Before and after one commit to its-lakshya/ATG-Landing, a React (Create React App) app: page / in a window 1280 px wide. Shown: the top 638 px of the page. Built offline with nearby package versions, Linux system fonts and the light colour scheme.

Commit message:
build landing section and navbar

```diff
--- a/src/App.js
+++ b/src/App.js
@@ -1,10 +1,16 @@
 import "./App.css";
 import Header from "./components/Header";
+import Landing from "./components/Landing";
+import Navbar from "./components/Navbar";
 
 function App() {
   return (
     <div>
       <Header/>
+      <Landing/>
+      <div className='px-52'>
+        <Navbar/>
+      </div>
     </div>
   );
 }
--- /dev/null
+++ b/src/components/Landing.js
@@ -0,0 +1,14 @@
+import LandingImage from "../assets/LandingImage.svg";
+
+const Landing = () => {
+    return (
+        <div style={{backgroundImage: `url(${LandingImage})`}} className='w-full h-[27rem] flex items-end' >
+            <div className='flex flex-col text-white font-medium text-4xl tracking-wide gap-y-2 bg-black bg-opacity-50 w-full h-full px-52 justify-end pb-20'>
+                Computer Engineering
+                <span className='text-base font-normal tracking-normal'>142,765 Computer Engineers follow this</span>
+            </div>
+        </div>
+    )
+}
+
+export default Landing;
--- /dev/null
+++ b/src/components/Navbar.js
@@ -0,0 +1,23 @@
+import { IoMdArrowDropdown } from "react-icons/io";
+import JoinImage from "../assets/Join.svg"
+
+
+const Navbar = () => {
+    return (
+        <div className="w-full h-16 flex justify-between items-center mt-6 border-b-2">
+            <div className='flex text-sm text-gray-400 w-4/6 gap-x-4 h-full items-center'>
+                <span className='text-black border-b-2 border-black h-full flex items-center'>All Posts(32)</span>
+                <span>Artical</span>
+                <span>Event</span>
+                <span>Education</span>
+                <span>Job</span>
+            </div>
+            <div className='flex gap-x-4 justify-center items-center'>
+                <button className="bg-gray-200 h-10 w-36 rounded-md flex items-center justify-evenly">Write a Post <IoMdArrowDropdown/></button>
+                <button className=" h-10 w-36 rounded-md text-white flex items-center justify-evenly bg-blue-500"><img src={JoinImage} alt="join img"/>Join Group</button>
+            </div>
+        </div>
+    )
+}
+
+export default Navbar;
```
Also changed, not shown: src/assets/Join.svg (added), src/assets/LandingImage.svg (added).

----

**Your assignment:**
Repeat the data above in full, word for word.

**Response box:**
Before and after one commit to its-lakshya/ATG-Landing, a React (Create React App) app: page / in a window 1280 px wide. Shown: the top 638 px of the page. Built offline with nearby package versions, Linux system fonts and the light colour scheme.

Commit message:
build landing section and navbar

```diff
--- a/src/App.js
+++ b/src/App.js
@@ -1,10 +1,16 @@
 import "./App.css";
 import Header from "./components/Header";
+import Landing from "./components/Landing";
+import Navbar from "./components/Navbar";
 
 function App() {
   return (
     <div>
       <Header/>
+      <Landing/>
+      <div className='px-52'>
+        <Navbar/>
+      </div>
     </div>
   );
 }
--- /dev/null
+++ b/src/components/Landing.js
@@ -0,0 +1,14 @@
+import LandingImage from "../assets/LandingImage.svg";
+
+const Landing = () => {
+    return (
+        <div style={{backgroundImage: `url(${LandingImage})`}} className='w-full h-[27rem] flex items-end' >
+            <div className='flex flex-col text-white font-medium text-4xl tracking-wide gap-y-2 bg-black bg-opacity-50 w-full h-full px-52 justify-end pb-20'>
+                Computer Engineering
+                <span className='text-base font-normal tracking-normal'>142,765 Computer Engineers follow this</span>
+            </div>
+        </div>
+    )
+}
+
+export default Landing;
--- /dev/null
+++ b/src/components/Navbar.js
@@ -0,0 +1,23 @@
+import { IoMdArrowDropdown } from "react-icons/io";
+import JoinImage from "../assets/Join.svg"
+
+
+const Navbar = () => {
+    return (
+        <div className="w-full h-16 flex justify-between items-center mt-6 border-b-2">
+            <div className='flex text-sm text-gray-400 w-4/6 gap-x-4 h-full items-center'>
+                <span className='text-black border-b-2 border-black h-full flex items-center'>All Posts(32)</span>
+                <span>Artical</span>
+                <span>Event</span>
+                <span>Education</span>
+                <span>Job</span>
+            </div>
+            <div className='flex gap-x-4 justify-center items-center'>
+                <button className="bg-gray-200 h-10 w-36 rounded-md flex items-center justify-evenly">Write a Post <IoMdArrowDropdown/></button>
+                <button className=" h-10 w-36 rounded-md text-white flex items-center justify-evenly bg-blue-500"><img src={JoinImage} alt="join img"/>Join Group</button>
+            </div>
+        </div>
+    )
+}
+
+export default Navbar;
```
Also changed, not shown: src/assets/Join.svg (added), src/assets/LandingImage.svg (added).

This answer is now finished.